In a new publication appearing in Frontiers in Public Health, Dr. Marc T. Kiviniemi of the University of Kentucky College of Public Health Department of Health, Behavior & Society, and Dr. Sarahmona M. Przbyla of the University at Buffalo School of Public Health and Health Professions Department of Community Health and Health Behavior explore integrative approaches to developing curricular models for undergraduate public health programs.
The authors explain: “Many ‘first generation’ undergraduate public health degree programs were designed based on ‘siloed’ course structures centered around subunits in the discipline (e.g. Introduction to Epidemiology, Introduction to Environmental Health) that may be meaningful primarily to experts in the field. An alternative to the siloed approach is an integrative curricular design, in which courses are designed around meaningful thematic units (e.g. explaining public health problems, asking and answering scientific questions in public health) with an emphasis on drawing connections between knowledge from different but complementary disciplinary areas as a means to improve student learning and retention.”

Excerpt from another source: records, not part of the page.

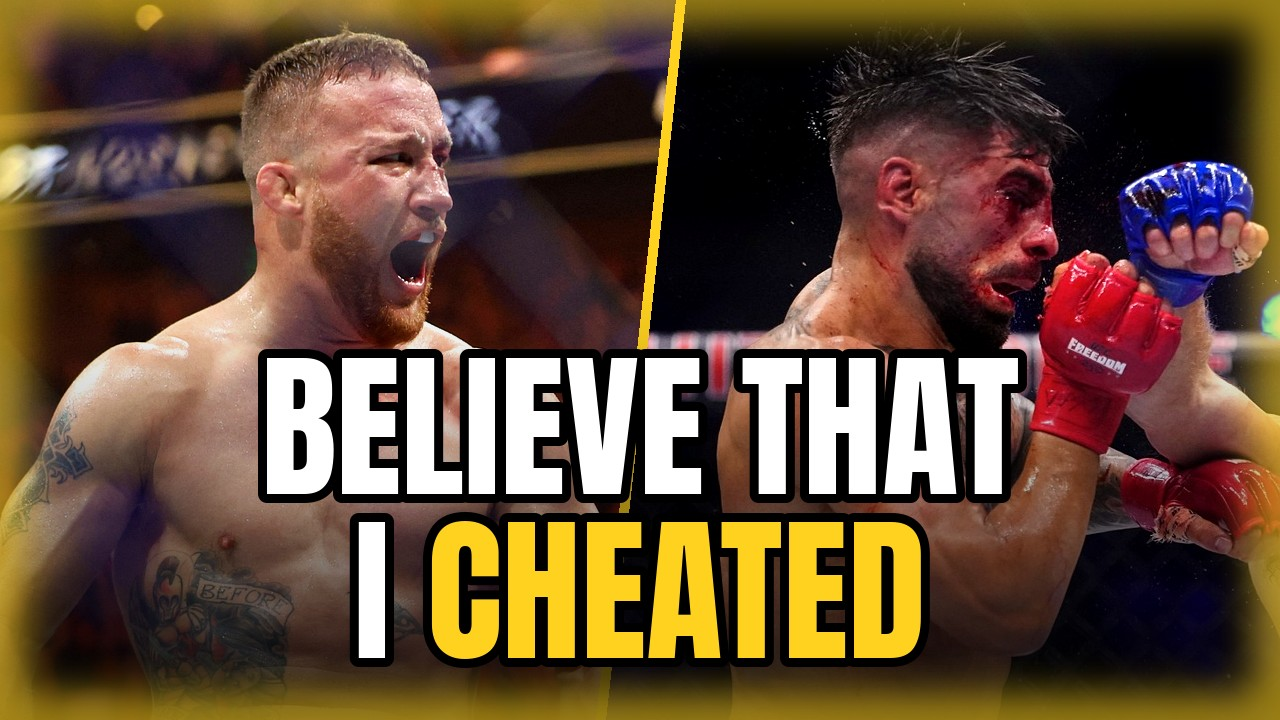
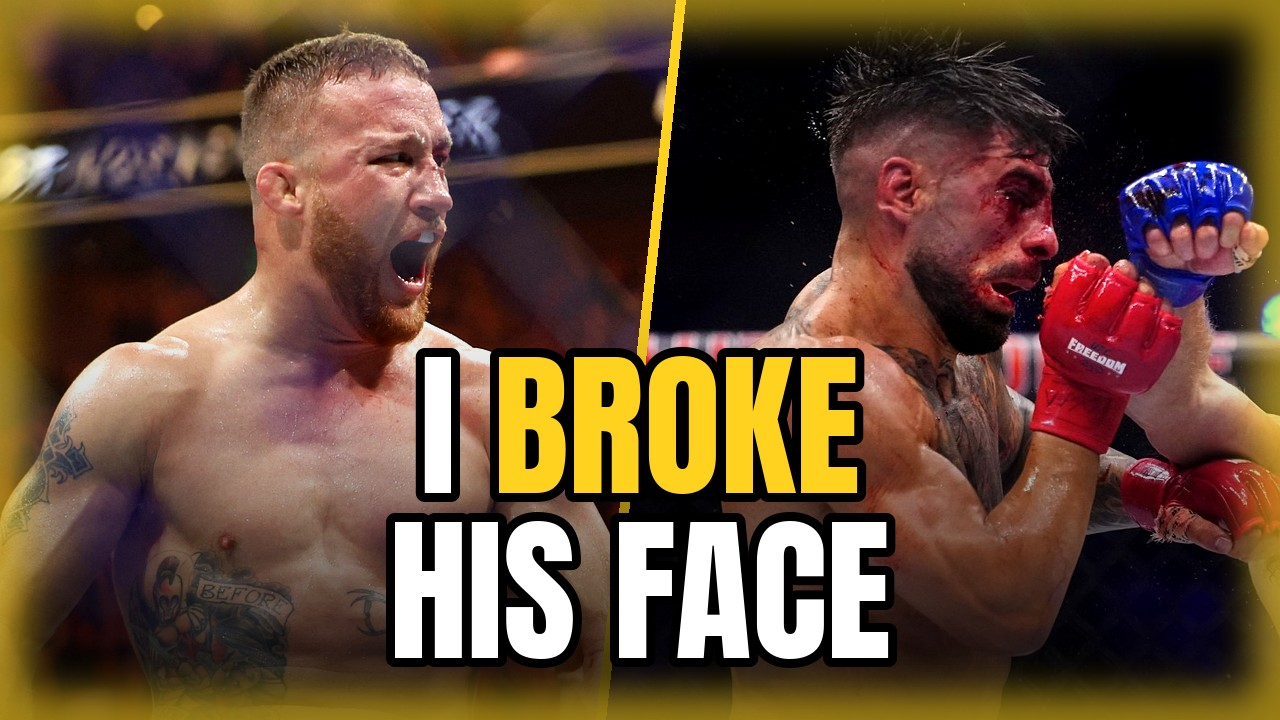
Gaethje thumbnail: validated photos, catchier real quote (I BROKE HIS FACE), two-line text sits higher
Claude-Session: https://claude.ai/code/session_015o5g6LdDicYeciswVaX7i1

Changed region(s): [[0.1875, 0.4583, 0.8125, 0.9472]]

diff --git a/services/newsvid_thumb.py b/services/newsvid_thumb.py
@@ -257,7 +257,7 @@ def _text_block(canvas, text, highlight, accent, y_bottom, max_w):
     from PIL import ImageDraw, ImageFont
     words = text.upper().split()
     hl = {w.strip(".,!?\"'“”").upper() for w in re.findall(r"\S+", highlight or "")}
-    lines = [words] if len(" ".join(words)) <= 16 else None
+    lines = [words] if len(" ".join(words)) <= 10 else None  # au-delà : 2 lignes, plus gros et plus haut
     if not lines:
         best = None
         for k in range(1, len(words)):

In the current study, Drs. Kiviniemi and Przybla discuss both pedagogical and career preparation arguments supporting an integrative curriculum approach.Friday Letter Submission